The Doctor concludes this eighth chapter with fome inferences from the nature of Chrift's kingdom.-As the kingdom of Christ is not a kingdom of this world, the laws and statutes of it, he fays, are not to be looked for in acts of parliament, royal edicts, the writings of any fallible men, the decrees of Councils, or the laws and ftatutes of any temporal kingdom, ftate, or country whatever. The doctrines and laws of Chrift are to be found in the writings of the New Teftament only; he has not appointed any vifible King, Lawgiver, or Judge upon earth, from whofe authoritative decrees we are to receive the rule of our faith, worship, or practice; or from whom we are to receive rewards or punishments, as the fanctions of his laws.
The Church of Rome, continues our Author, is one grand fyftem of error and corruption. They feem to be incorrigible, or corrupted beyond all poffibility of a reformation. And nothing can be more unlike the religion of Jefus Chrift, than the whole fcheme of Popery, from one end to the other.
The Church of England, with its prefent candour, fpirit of toleration, and charity, appears to me, to be the best eftablifhment upon the face of the earth.
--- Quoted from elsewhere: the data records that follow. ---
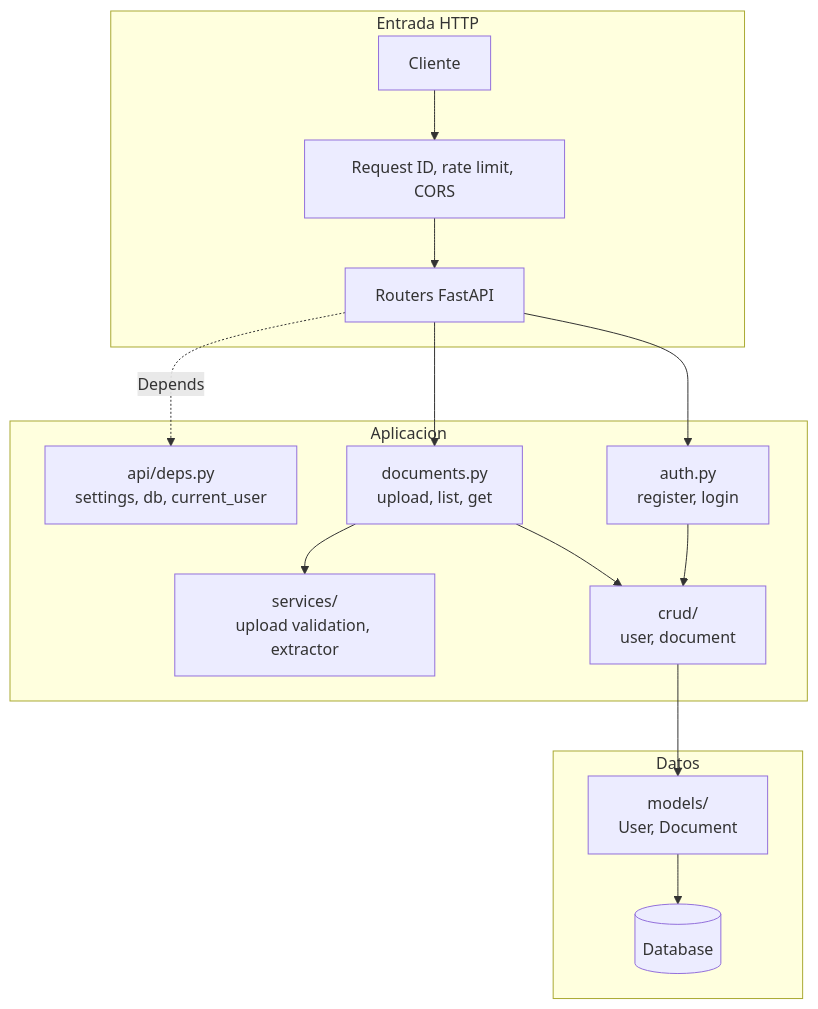
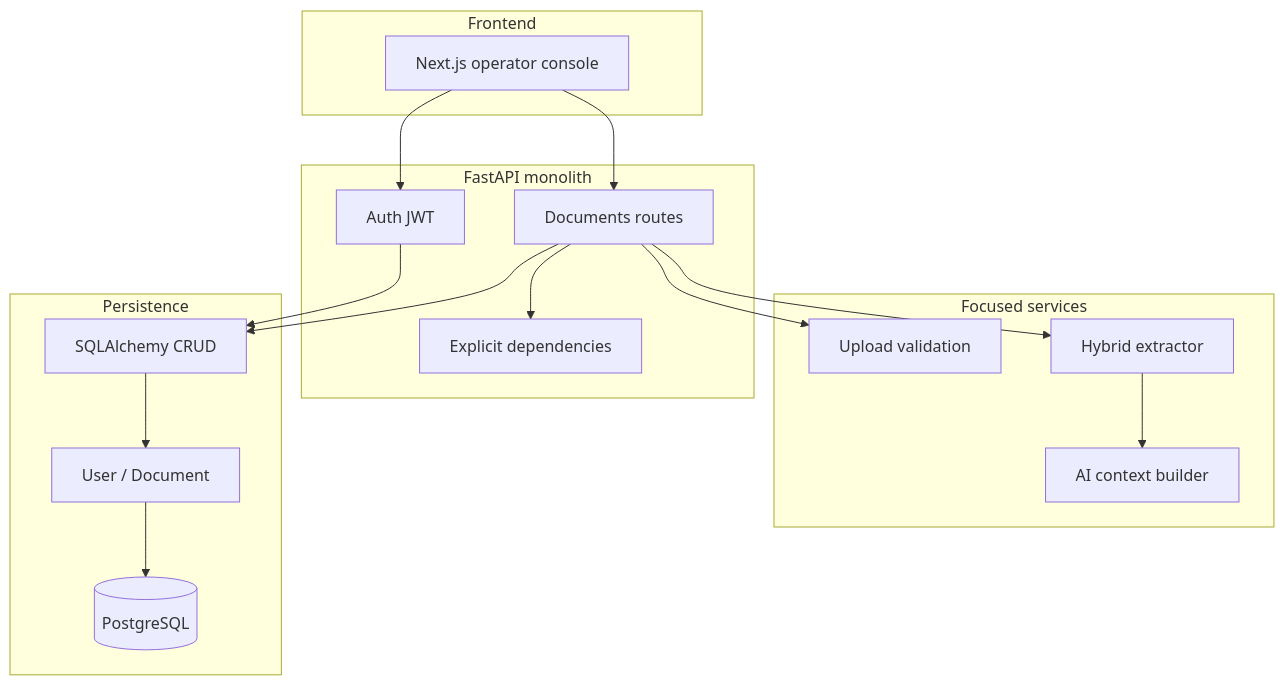
Before and after one commit to hxcCoder/LogisParse: the first of 2 diagrams in logisparse/ARCHITECTURE.md, drawn with Mermaid. The commit also changed other lines of this file and 24 other files, not shown here.

````diff
--- a/logisparse/ARCHITECTURE.md
+++ b/logisparse/ARCHITECTURE.md
@@ -7,30 +28,34 @@
 ```mermaid
 flowchart TB
-    subgraph Edge["Entrada HTTP"]
-        Client["Cliente"]
-        Middleware["Request ID, rate limit, CORS"]
-        Routers["Routers FastAPI"]
+    subgraph Frontend["Frontend"]
+        UI["Next.js operator console"]
     end
 
-    subgraph App["Aplicacion"]
-        Deps["api/deps.py<br/>settings, db, current_user"]
-        Auth["auth.py<br/>register, login"]
-        Documents["documents.py<br/>upload, list, get"]
-        Services["services/<br/>upload validation, extractor"]
-        Crud["crud/<br/>user, document"]
+    subgraph API["FastAPI monolith"]
+        Auth["Auth JWT"]
+        Docs["Documents routes"]
+        Deps["Explicit dependencies"]
     end
 
-    subgraph Data["Datos"]
-        Models["models/<br/>User, Document"]
-        DB[("Database")]
+    subgraph Domain["Focused services"]
+        Validation["Upload validation"]
+        Extractor["Hybrid extractor"]
+        Context["AI context builder"]
     end
 
-    Client --> Middleware --> Routers
-    Routers --> Auth
-    Routers --> Documents
-    Routers -. Depends .-> Deps
+    subgraph Persistence["Persistence"]
+        Crud["SQLAlchemy CRUD"]
+        Models["User / Document"]
+        DB[("PostgreSQL")]
+    end
+
+    UI --> Auth
+    UI --> Docs
+    Docs --> Deps
+    Docs --> Validation
+    Docs --> Extractor
+    Extractor --> Context
     Auth --> Crud
-    Documents --> Services
-    Documents --> Crud
+    Docs --> Crud
     Crud --> Models --> DB
 ```
````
To which I would conform, moft gladly, and with all my foul, provided they would admit me, without requiring any thing which appears to me unreasonable, or unfcriptural. But, as long as fuch things are contained in her articles, and mixed with every part of the common forms of worship, my confcience obliges me to diffent, and avoid communion with her. But I wish her no harm. I fincerely with her a thorough reformation, and that speedily. But can I entertain the leaft hope in breathing out my moft ardent wishes for bringing the articles and liturgy of the Church of England, as near as may be, to the only standard of reafon and Scripture; after the humble, moft fubmiffive, condescending, and repeated, affectionate addreffes of the learned, pious, and ingenious Authors of the Candid Difquifitions, and, other places of the fame kind? Some of the most learned, most ingenious, and confcientious of her Clergy, (who are the glory of that church) find themfelves, cramped and fettered, by the ditates and determinations of our first Reformers, and figh, And long to emerge from their ftate of bondage, into the glorious liberty of the children of God; to caft off that yoke of bondage which neither our fathers nor we have been able to Bear.
It is very prepoftcrous, that our ancestors, just emerged. cut of the darkness of Popery, who had fo little critical skill in the
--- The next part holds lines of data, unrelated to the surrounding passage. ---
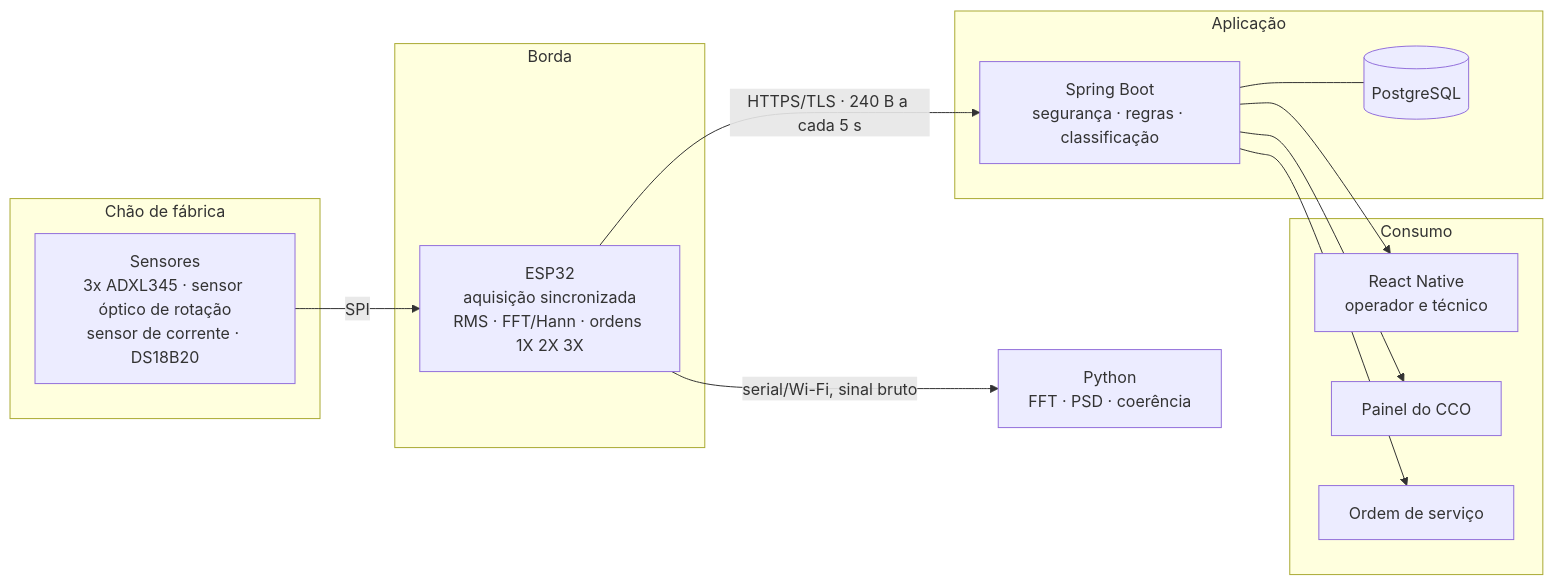
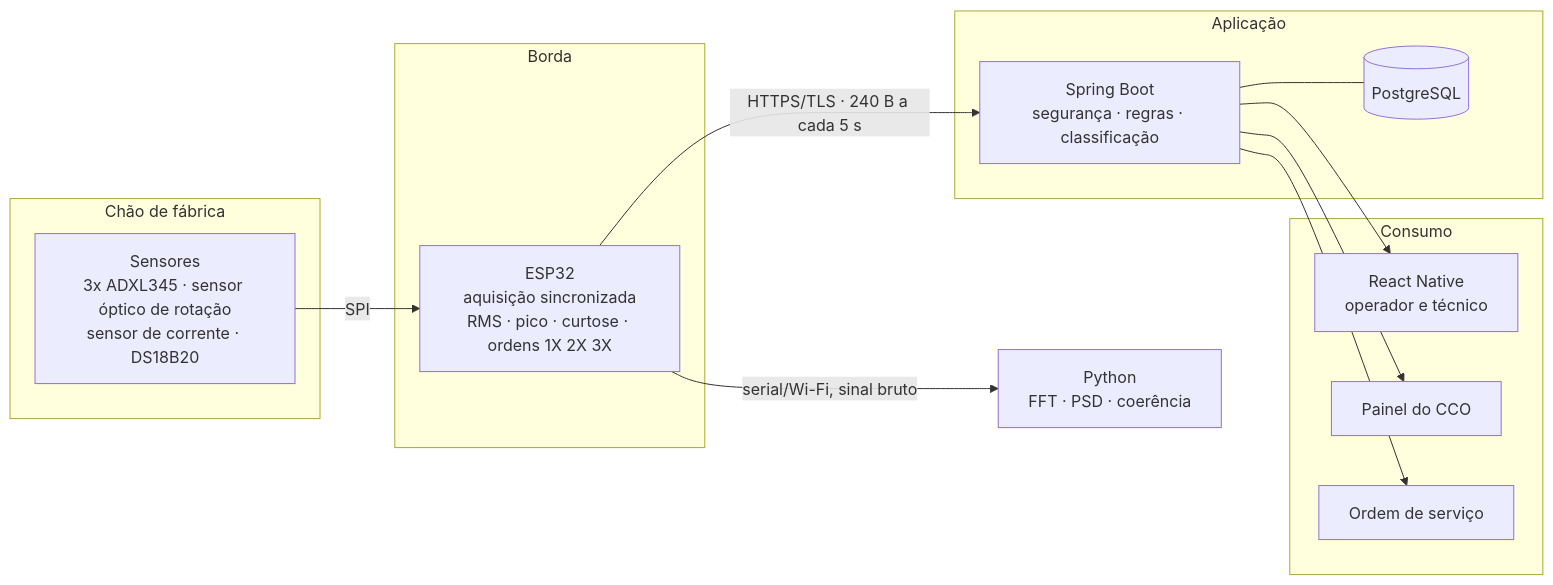
Before and after one commit to Leo5300/predictspin: the first of 2 diagrams in docs/arquitetura.md, drawn with Mermaid. The commit also changed other lines of this file and 2 other files, not shown here.

````diff
--- a/docs/arquitetura.md
+++ b/docs/arquitetura.md
@@ -9,27 +10,27 @@
 ```mermaid
 flowchart LR
     subgraph campo[Chão de fábrica]
         S[Sensores<br/>3x ADXL345 · sensor óptico de rotação<br/>sensor de corrente · DS18B20]
     end
     subgraph borda[Borda]
-        E[ESP32<br/>aquisição sincronizada<br/>RMS · FFT/Hann · ordens 1X 2X 3X]
+        E[ESP32<br/>aquisição sincronizada<br/>RMS · pico · curtose · ordens 1X 2X 3X]
     end
     subgraph aplicacao[Aplicação]
         API[Spring Boot<br/>segurança · regras · classificação]
         DB[(PostgreSQL)]
     end
     subgraph consumo[Consumo]
         APP[React Native<br/>operador e técnico]
         CCO[Painel do CCO]
         OS[Ordem de serviço]
     end
     PY[Python<br/>FFT · PSD · coerência]
 
     S -->|SPI| E
     E -->|serial/Wi-Fi, sinal bruto| PY
     E -->|HTTPS/TLS · 240 B a cada 5 s| API
     API --- DB
     API --> APP
     API --> CCO
     API --> OS
 ```
````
the study of the holy Scriptures, should dictate to us, in fo authoritative a manner, what we fhall believe, and how we shall worship God; efpecially fince the Scriptures have been studied with a much more critical exactnefs, the doctrines of Chriftianity fet in a clearer light, and the glorious fpirit of candour and liberty has been diffused. And is (I charitably hope) upon the increafing hand.
God grant that all obftructions to the fpread of truth and righteoufnefs, charity, and univerfal goodness, may be removed fpeedily and effectually! and the nature of Chrift's kingdom be understood, and religiously promoted, among Chriftians of all nations, fects, and parties!'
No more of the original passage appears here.